Vijay Tendulkar’s experimental themes jolted orthodox literary circles

Vijay Tendulkar’s experimental themes jolted orthodox literary circles. However, he always stated that theatre was the medium he was most comfortable with, reports Mukta Rajadhyaksha.

india Updated: May 20, 2008 01:01 IST
Mukta Rajadhyaksha
Mukta Rajadhyaksha
Hindustan Times

With the passing of Vijay Tendulkar, a giant banyan on our cultural scene has given way. And the loss of its shade is perhaps going to be felt most by young people in Marathi theatre.

For the last few years, Tendulkar hadn’t written much except a couple of novels, some autobiographical articles and a prequel to Sakharam Binder.
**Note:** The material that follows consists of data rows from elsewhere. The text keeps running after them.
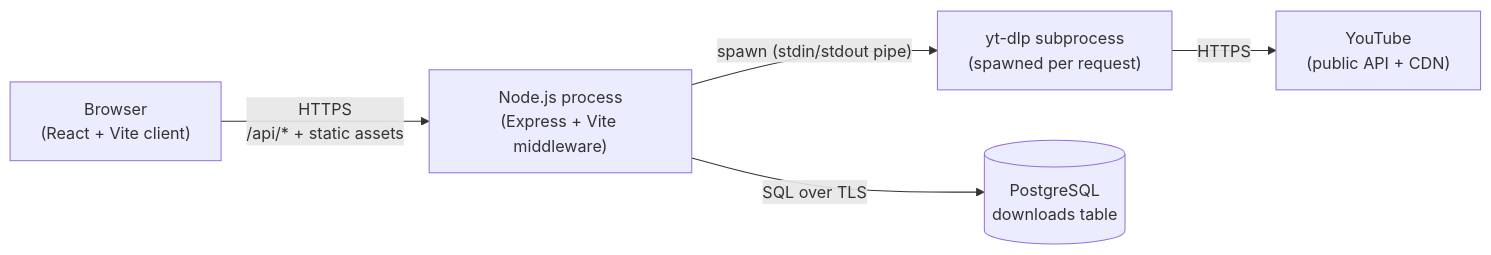
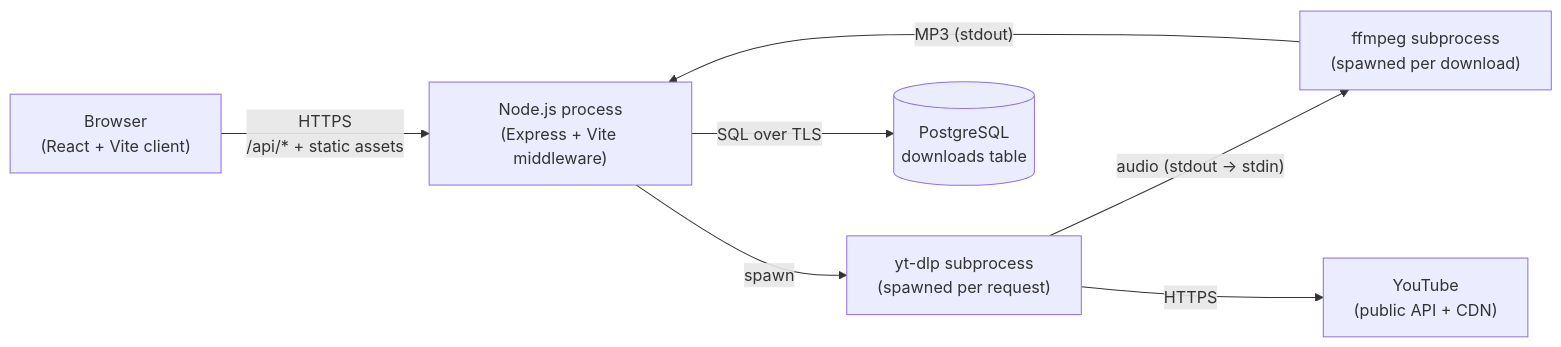
Before and after one commit to ShayanZafar/YTDownload: the first of 4 diagrams in TECHNICAL.md, drawn with Mermaid. The commit also changed other lines of this file and 18 other files, not shown here.

````diff
--- a/TECHNICAL.md
+++ b/TECHNICAL.md
@@ -101,13 +106,16 @@
 ```mermaid
 flowchart LR
   Browser["Browser<br/>(React + Vite client)"]
   Node["Node.js process<br/>(Express + Vite middleware)"]
   YtDlp["yt-dlp subprocess<br/>(spawned per request)"]
+  Ffmpeg["ffmpeg subprocess<br/>(spawned per download)"]
   YouTube["YouTube<br/>(public API + CDN)"]
   DB[("PostgreSQL<br/>downloads table")]
 
   Browser -- "HTTPS<br/>/api/* + static assets" --> Node
-  Node -- "spawn (stdin/stdout pipe)" --> YtDlp
+  Node -- "spawn" --> YtDlp
+  YtDlp -- "audio (stdout → stdin)" --> Ffmpeg
+  Ffmpeg -- "MP3 (stdout)" --> Node
   YtDlp -- "HTTPS" --> YouTube
   Node -- "SQL over TLS" --> DB
 ```
````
But he regularly kept in touch with the new generation, praising them, guiding them, and displaying a curiosity for their concerns.

In a conversation with this writer a couple of years ago, Tendulkar spoke of his struggle for survival due to lack of any formal qualifications. He grew up in a house full of books and read avidly. His small-time publisher father took him to the theatre a lot and the boy Tendulkar was fascinated by the way men enacted women’s roles and then smoked beedis backstage. In school, he was a loner and writing became an emotional need.

Ironically, it could have been this lack of formal education that kept Tendulkar away from straitjacketed methods of expression. He refused to be walled in by accepted traditions and conventions and right from his earliest plays, Grihast and Shrimant in 1955, he was recognised by his rebellious, iconoclastic style that earned him bouquets and brickbats in equal measure.

In the five decades that followed, he stayed unflinchingly on his chosen path, crossing swords with numerous adversaries, among them political parties like Shiv Sena and self-appointed moral brigades who branded him as a subversive write who peddled sex and violence. The plays that came under the scanner in the early 1970s were Gidhade, Tendulkar’s naturalistic take on intrinsic violence in man as manifested in a middle-class family, Sakharam Binder, where once again physical violence and so-called immoral behaviour came to the fore and standard, middle-class notions of theatre were stood on their head; and Ghashiram Kotwal, his international success which had the pro-Brahmin brigade up in arms but which, Tendulkar claimed, kept the focus, like in his other plays, on human frailties that change people almost overnight.

Of course, there were many more plays. The ones he wrote in the 1950s and ’60s for Rangayan, the premier experimental theatre group of the day, where he worked with colleagues like Vijaya Mehta, Shreeram Lagoo and Aravind and Sulabha Deshpande. And later, after plays like Ghashiram, plays like Kanyadaan, which centered around the upheaval in a Brahmin family when the daughter marries a Dalit man; Chiranjeev Saubhagyakankshini, about the travails of a girl in the marriage mart, Mitrachi Goshita, about a lesbian relationship; and Kamala a take-off on the true incident of a journalist’s purchase of a woman which the playwright used to highlight the inequality of genders.

Tendulkar wrote some path-breaking film scripts too, largely for the parallel cinema of the 1970s and 80s. However, he always stated that theatre was the medium he was most comfortable with.

Mukta Rajadhyaksha is a theatre critic and writer